── SUPPLIED ENTRIES ──

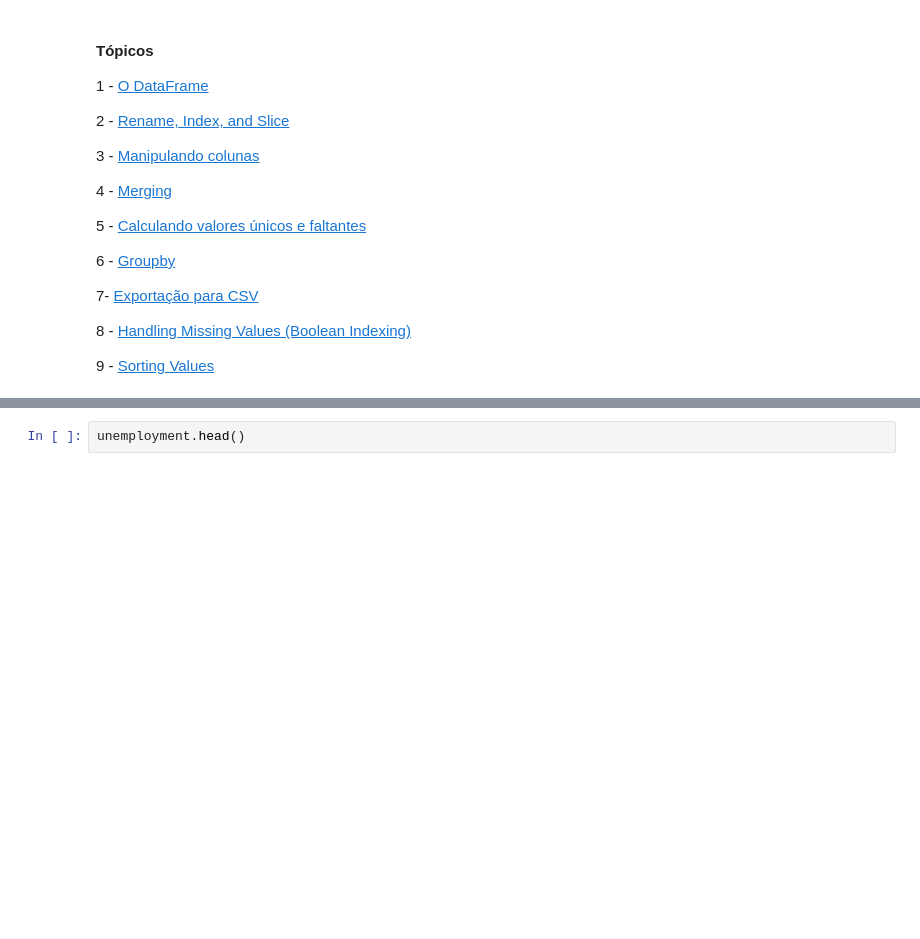
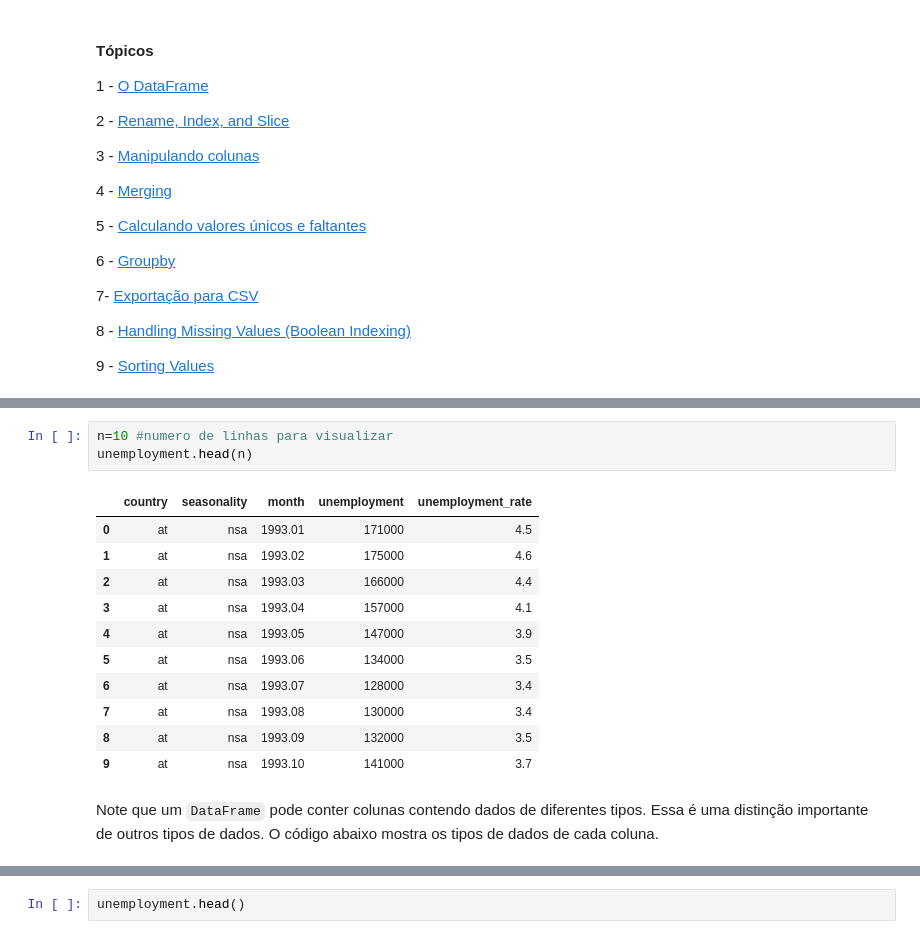
Before and after one commit to andrebittencourt/codenation_descriptive_statistics, a Jupyter notebook: analysis/intro_pandas.ipynb, the cells around one changed output, grey strips where cells are left out. Cells and saved outputs as stored; diff of their text form; blank space fills up the shorter version.

```diff
--- a/analysis/intro_pandas.ipynb
+++ b/analysis/intro_pandas.ipynb
@@ -58,0 +52,18 @@ Great! You've created a `pandas` `DataFrame`. We can look at our data by using t
+# %%
+n=10 #numero de linhas para visualizar
+unemployment.head(n)
+# %% [output]
+|  | country | seasonality | month | unemployment | unemployment_rate |
+| 0 | at | nsa | 1993.01 | 171000 | 4.5 |
+| 1 | at | nsa | 1993.02 | 175000 | 4.6 |
+| 2 | at | nsa | 1993.03 | 166000 | 4.4 |
+| 3 | at | nsa | 1993.04 | 157000 | 4.1 |
+| 4 | at | nsa | 1993.05 | 147000 | 3.9 |
+| 5 | at | nsa | 1993.06 | 134000 | 3.5 |
+| 6 | at | nsa | 1993.07 | 128000 | 3.4 |
+| 7 | at | nsa | 1993.08 | 130000 | 3.4 |
+| 8 | at | nsa | 1993.09 | 132000 | 3.5 |
+| 9 | at | nsa | 1993.10 | 141000 | 3.7 |
+# %% [markdown]
+Note que um `DataFrame` pode conter colunas contendo dados de diferentes tipos. Essa é uma distinção importante de outros tipos de dados.
+O código abaixo mostra os tipos de dados de cada coluna.
```
Also changed, not shown: parts of 80 cells of this notebook.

───

Retype all of the listing above exactly, but keep its pictures out.

• **WRITTEN SOLUTION**
Before and after one commit to andrebittencourt/codenation_descriptive_statistics, a Jupyter notebook: analysis/intro_pandas.ipynb, the cells around one changed output, grey strips where cells are left out. Cells and saved outputs as stored; diff of their text form; blank space fills up the shorter version.

```diff
--- a/analysis/intro_pandas.ipynb
+++ b/analysis/intro_pandas.ipynb
@@ -58,0 +52,18 @@ Great! You've created a `pandas` `DataFrame`. We can look at our data by using t
+# %%
+n=10 #numero de linhas para visualizar
+unemployment.head(n)
+# %% [output]
+|  | country | seasonality | month | unemployment | unemployment_rate |
+| 0 | at | nsa | 1993.01 | 171000 | 4.5 |
+| 1 | at | nsa | 1993.02 | 175000 | 4.6 |
+| 2 | at | nsa | 1993.03 | 166000 | 4.4 |
+| 3 | at | nsa | 1993.04 | 157000 | 4.1 |
+| 4 | at | nsa | 1993.05 | 147000 | 3.9 |
+| 5 | at | nsa | 1993.06 | 134000 | 3.5 |
+| 6 | at | nsa | 1993.07 | 128000 | 3.4 |
+| 7 | at | nsa | 1993.08 | 130000 | 3.4 |
+| 8 | at | nsa | 1993.09 | 132000 | 3.5 |
+| 9 | at | nsa | 1993.10 | 141000 | 3.7 |
+# %% [markdown]
+Note que um `DataFrame` pode conter colunas contendo dados de diferentes tipos. Essa é uma distinção importante de outros tipos de dados.
+O código abaixo mostra os tipos de dados de cada coluna.
```
Also changed, not shown: parts of 80 cells of this notebook.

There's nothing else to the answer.